## Task material
——

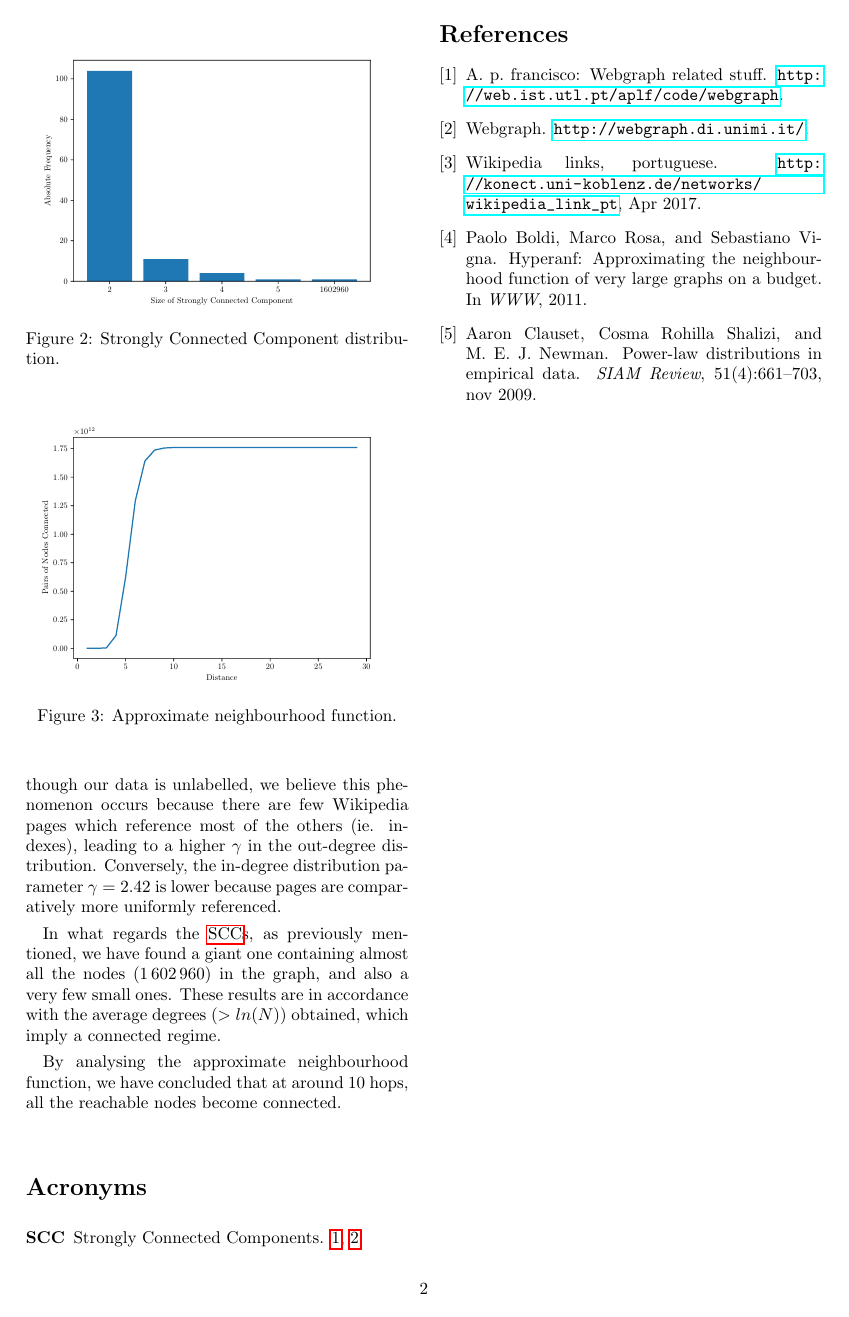
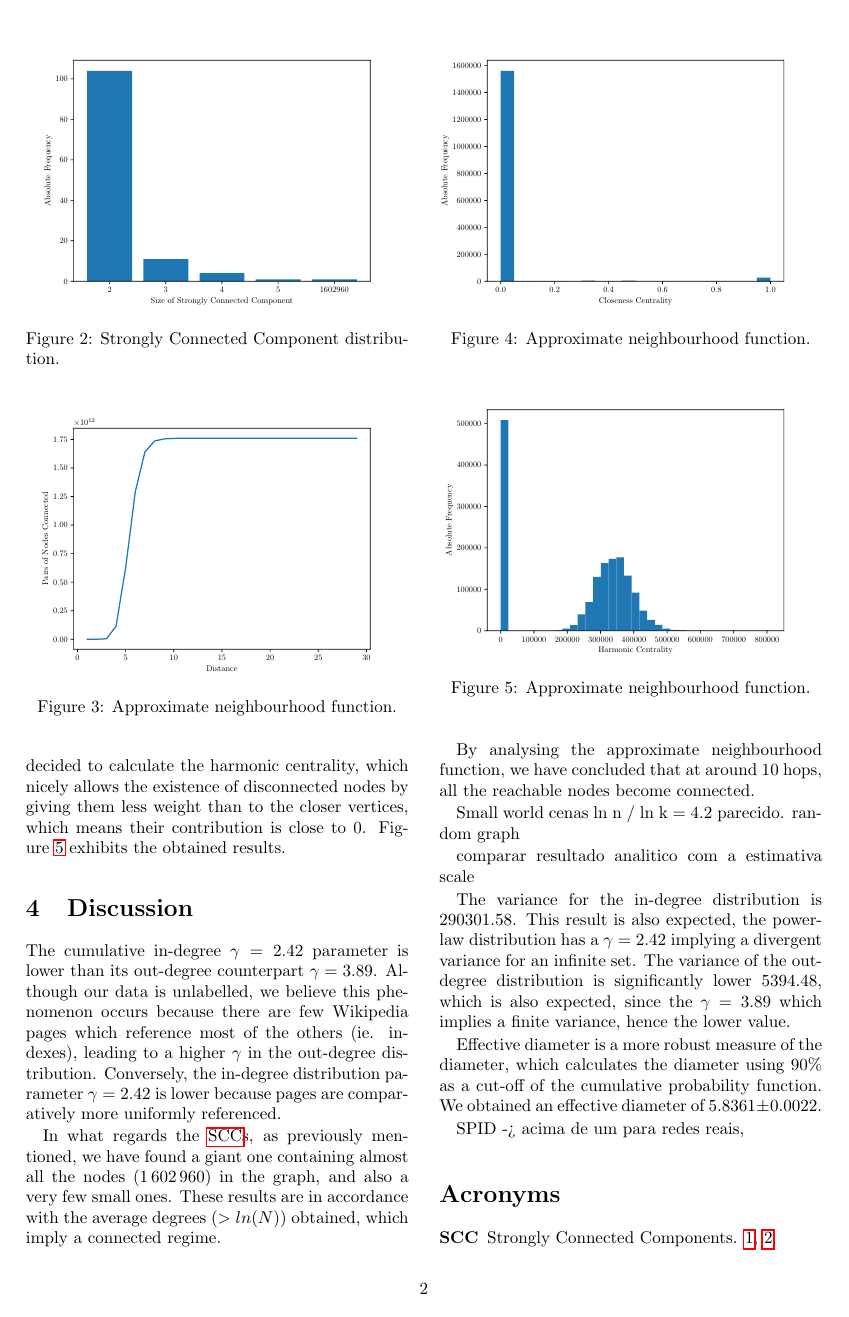
Before and after one commit to RicardoBrancas/CRC_1, a LaTeX document (report.tex): page 2 of 2 before the commit and page 2 of 3 after it. Compiled offline with pdfLaTeX.

Commit message:
Updates from ShareLaTeX

```diff
--- a/report.tex
+++ b/report.tex
@@ -84,3 +85,18 @@ We have also obtained an estimation of the average path length through HyperBall
+\begin{figure}[h]
+	\centering
+	\includegraphics[width=\linewidth]{wikipedia_pt_closeness_centrality.pdf}
+	\caption{Approximate neighbourhood function.}
+	\label{fig:closeness}
+\end{figure}
+
+\begin{figure}[h]
+	\centering
+	\includegraphics[width=\linewidth]{wikipedia_pt_harmonic_centrality.pdf}
+	\caption{Approximate neighbourhood function.}
+	\label{fig:harmonic}
+\end{figure}
+
+Out of curiosity we decided to estimate the closeness centrality, and the results are just as expected. As it can be seen in Figure~\ref{fig:closeness} almost all nodes have a closeness centrality of 0, this is due to our graph not being connected. Since this measure does not give us any further information on the graph, we also decided to calculate the harmonic centrality, which nicely allows the existence of disconnected nodes by giving them less weight than to the closer vertices, which means their contribution is close to 0. Figure~\ref{fig:harmonic} exhibits the obtained results.
 
 \section{Discussion}
 
@@ -91,6 +107,18 @@ containing almost all the nodes ($1\,602\,960$) in the graph, and also a very fe
 
 By analysing the approximate neighbourhood function, we have concluded that at around 10 hops, all the reachable nodes become connected.
 
+Small world cenas ln n / ln k = 4.2 parecido. random graph
+
+
+comparar resultado analitico com a estimativa scale
+
+
+The variance for the in-degree distribution is 290301.58. This result is also expected, the power-law distribution has a $\gamma = 2.42$ implying a divergent variance for an infinite set. The variance of the out-degree distribution is significantly lower 5394.48, which is also expected, since the $ \gamma = 3.89 $ which implies a finite variance, hence the lower value.
+
+Effective diameter is a more robust measure of the diameter, which calculates the diameter using 90\% as a cut-off of the cumulative probability function. We obtained an effective diameter of $5.8361 \pm 0.0022$.
+
+
+SPID -> acima de um para redes reais,
 
 \printglossary[type=\acronymtype]
 
```
Also changed, not shown: references.bib (+17 -0 lines), report.tex (11 more changed lines).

——

## Task prompt
Where an image appears in the data, skip it, and return the rest verbatim.

## Reply
Before and after one commit to RicardoBrancas/CRC_1, a LaTeX document (report.tex): page 2 of 2 before the commit and page 2 of 3 after it. Compiled offline with pdfLaTeX.

Commit message:
Updates from ShareLaTeX

```diff
--- a/report.tex
+++ b/report.tex
@@ -84,3 +85,18 @@ We have also obtained an estimation of the average path length through HyperBall
+\begin{figure}[h]
+	\centering
+	\includegraphics[width=\linewidth]{wikipedia_pt_closeness_centrality.pdf}
+	\caption{Approximate neighbourhood function.}
+	\label{fig:closeness}
+\end{figure}
+
+\begin{figure}[h]
+	\centering
+	\includegraphics[width=\linewidth]{wikipedia_pt_harmonic_centrality.pdf}
+	\caption{Approximate neighbourhood function.}
+	\label{fig:harmonic}
+\end{figure}
+
+Out of curiosity we decided to estimate the closeness centrality, and the results are just as expected. As it can be seen in Figure~\ref{fig:closeness} almost all nodes have a closeness centrality of 0, this is due to our graph not being connected. Since this measure does not give us any further information on the graph, we also decided to calculate the harmonic centrality, which nicely allows the existence of disconnected nodes by giving them less weight than to the closer vertices, which means their contribution is close to 0. Figure~\ref{fig:harmonic} exhibits the obtained results.
 
 \section{Discussion}
 
@@ -91,6 +107,18 @@ containing almost all the nodes ($1\,602\,960$) in the graph, and also a very fe
 
 By analysing the approximate neighbourhood function, we have concluded that at around 10 hops, all the reachable nodes become connected.
 
+Small world cenas ln n / ln k = 4.2 parecido. random graph
+
+
+comparar resultado analitico com a estimativa scale
+
+
+The variance for the in-degree distribution is 290301.58. This result is also expected, the power-law distribution has a $\gamma = 2.42$ implying a divergent variance for an infinite set. The variance of the out-degree distribution is significantly lower 5394.48, which is also expected, since the $ \gamma = 3.89 $ which implies a finite variance, hence the lower value.
+
+Effective diameter is a more robust measure of the diameter, which calculates the diameter using 90\% as a cut-off of the cumulative probability function. We obtained an effective diameter of $5.8361 \pm 0.0022$.
+
+
+SPID -> acima de um para redes reais,
 
 \printglossary[type=\acronymtype]
 
```
Also changed, not shown: references.bib (+17 -0 lines), report.tex (11 more changed lines).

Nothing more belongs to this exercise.